> **Work to be completed**:
Scan the data below and pick out the lines containing the word "Property".

> **Given information**:
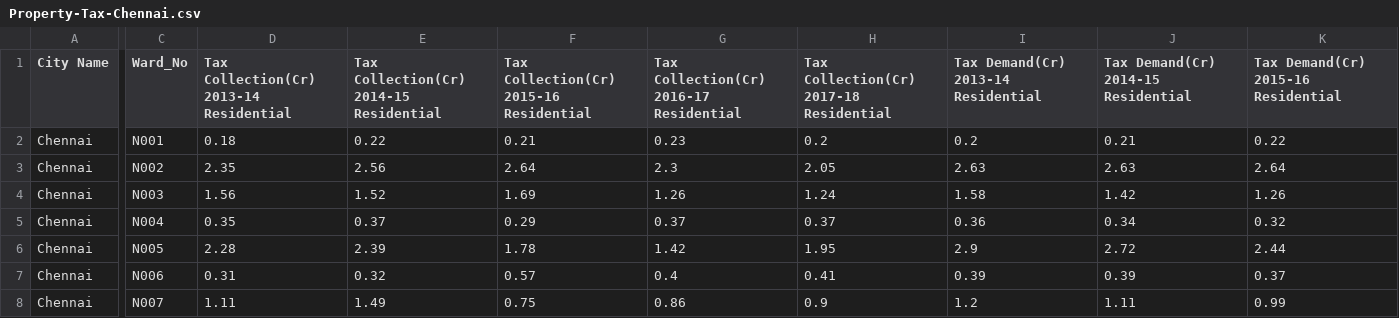
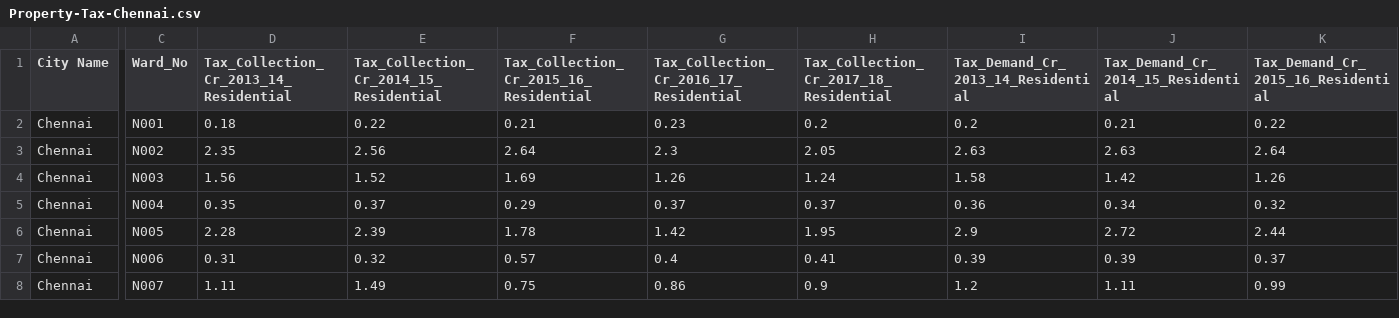
Before and after one commit to pratyush770/TaxQueryAI, a CSV file: datasets/transformed_data/Property-Tax-Chennai.csv, drawn as a sheet; only a part is shown, gaps mark what is left out; the diff covers the shown part only; the diff names each change by its address in the sheet, - before the commit and + after, or states it on an @@ line.

Commit message:
transformed data

```diff
--- a/datasets/transformed_data/Property-Tax-Chennai.csv
+++ b/datasets/transformed_data/Property-Tax-Chennai.csv
-D1: Tax Collection(Cr) 2013-14 Residential
+D1: Tax_Collection_Cr_2013_14_Residential
-E1: Tax Collection(Cr) 2014-15 Residential
+E1: Tax_Collection_Cr_2014_15_Residential
-F1: Tax Collection(Cr) 2015-16 Residential
+F1: Tax_Collection_Cr_2015_16_Residential
-G1: Tax Collection(Cr) 2016-17 Residential
+G1: Tax_Collection_Cr_2016_17_Residential
-H1: Tax Collection(Cr) 2017-18 Residential
+H1: Tax_Collection_Cr_2017_18_Residential
-I1: Tax Demand(Cr) 2013-14 Residential
+I1: Tax_Demand_Cr_2013_14_Residential
-J1: Tax Demand(Cr) 2014-15 Residential
+J1: Tax_Demand_Cr_2014_15_Residential
-K1: Tax Demand(Cr) 2015-16 Residential
+K1: Tax_Demand_Cr_2015_16_Residential
```
Also changed, not shown: 12 edited cells elsewhere in this file, datasets/transformed_data/Property-Tax-Erode.csv, datasets/transformed_data/Property-Tax-Jabalpur.csv, 6 other files.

> **Result**:
Before and after one commit to pratyush770/TaxQueryAI, a CSV file: datasets/transformed_data/Property-Tax-Chennai.csv, drawn as a sheet; only a part is shown, gaps mark what is left out; the diff covers the shown part only; the diff names each change by its address in the sheet, - before the commit and + after, or states it on an @@ line.
--- a/datasets/transformed_data/Property-Tax-Chennai.csv
+++ b/datasets/transformed_data/Property-Tax-Chennai.csv
Also changed, not shown: 12 edited cells elsewhere in this file, datasets/transformed_data/Property-Tax-Erode.csv, datasets/transformed_data/Property-Tax-Jabalpur.csv, 6 other files.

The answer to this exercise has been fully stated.